[Start of Attachment]
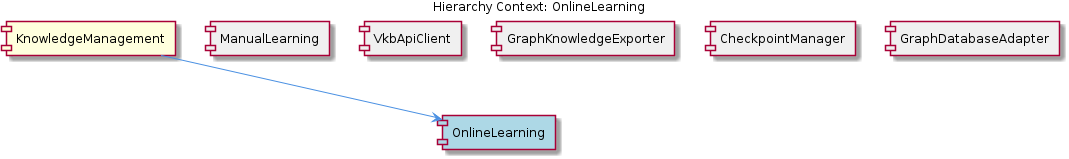
Earlier version of the PlantUML export knowledge-management/insights/images/online-learning-relationship.png (fwornle/coding). Its source is kept beside it as .data/knowledge-graph/insights/puml/online-learning-relationship.puml.
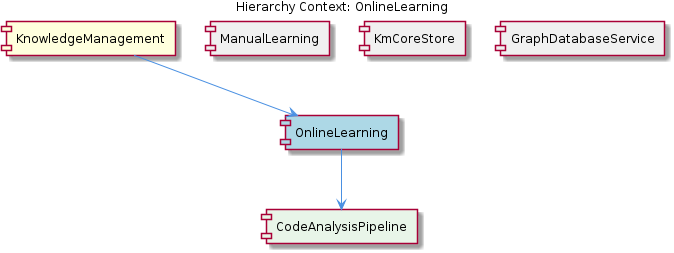
The same file after the commit.

Diff of the diagram source:
```diff
@@ -6,16 +6,14 @@
 [KnowledgeManagement] as knowledge_management #FFFFDD
 [OnlineLearning] as online_learning #LightBlue
 [ManualLearning] as manual_learning #F0F0F0
-[VkbApiClient] as vkb_api_client #F0F0F0
-[GraphKnowledgeExporter] as graph_knowledge_exporter #F0F0F0
-[CheckpointManager] as checkpoint_manager #F0F0F0
-[GraphDatabaseAdapter] as graph_database_adapter #F0F0F0
+[KmCoreStore] as km_core_store #F0F0F0
+[GraphDatabaseService] as graph_database_service #F0F0F0
+[CodeAnalysisPipeline] as code_analysis_pipeline #E8F5E8
 
 knowledge_management --> online_learning
 manual_learning -[hidden]- online_learning
-vkb_api_client -[hidden]- online_learning
-graph_knowledge_exporter -[hidden]- online_learning
-checkpoint_manager -[hidden]- online_learning
-graph_database_adapter -[hidden]- online_learning
+km_core_store -[hidden]- online_learning
+graph_database_service -[hidden]- online_learning
+online_learning --> code_analysis_pipeline
 
 @enduml
```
[End of Attachment]
#### How to complete this task:
Give back the whole listing exactly; no pictures.

#### Response below:
Earlier version of the PlantUML export knowledge-management/insights/images/online-learning-relationship.png (fwornle/coding). Its source is kept beside it as .data/knowledge-graph/insights/puml/online-learning-relationship.puml.
The same file after the commit.

Diff of the diagram source:
```diff
@@ -6,16 +6,14 @@
 [KnowledgeManagement] as knowledge_management #FFFFDD
 [OnlineLearning] as online_learning #LightBlue
 [ManualLearning] as manual_learning #F0F0F0
-[VkbApiClient] as vkb_api_client #F0F0F0
-[GraphKnowledgeExporter] as graph_knowledge_exporter #F0F0F0
-[CheckpointManager] as checkpoint_manager #F0F0F0
-[GraphDatabaseAdapter] as graph_database_adapter #F0F0F0
+[KmCoreStore] as km_core_store #F0F0F0
+[GraphDatabaseService] as graph_database_service #F0F0F0
+[CodeAnalysisPipeline] as code_analysis_pipeline #E8F5E8
 
 knowledge_management --> online_learning
 manual_learning -[hidden]- online_learning
-vkb_api_client -[hidden]- online_learning
-graph_knowledge_exporter -[hidden]- online_learning
-checkpoint_manager -[hidden]- online_learning
-graph_database_adapter -[hidden]- online_learning
+km_core_store -[hidden]- online_learning
+graph_database_service -[hidden]- online_learning
+online_learning --> code_analysis_pipeline
 
 @enduml
```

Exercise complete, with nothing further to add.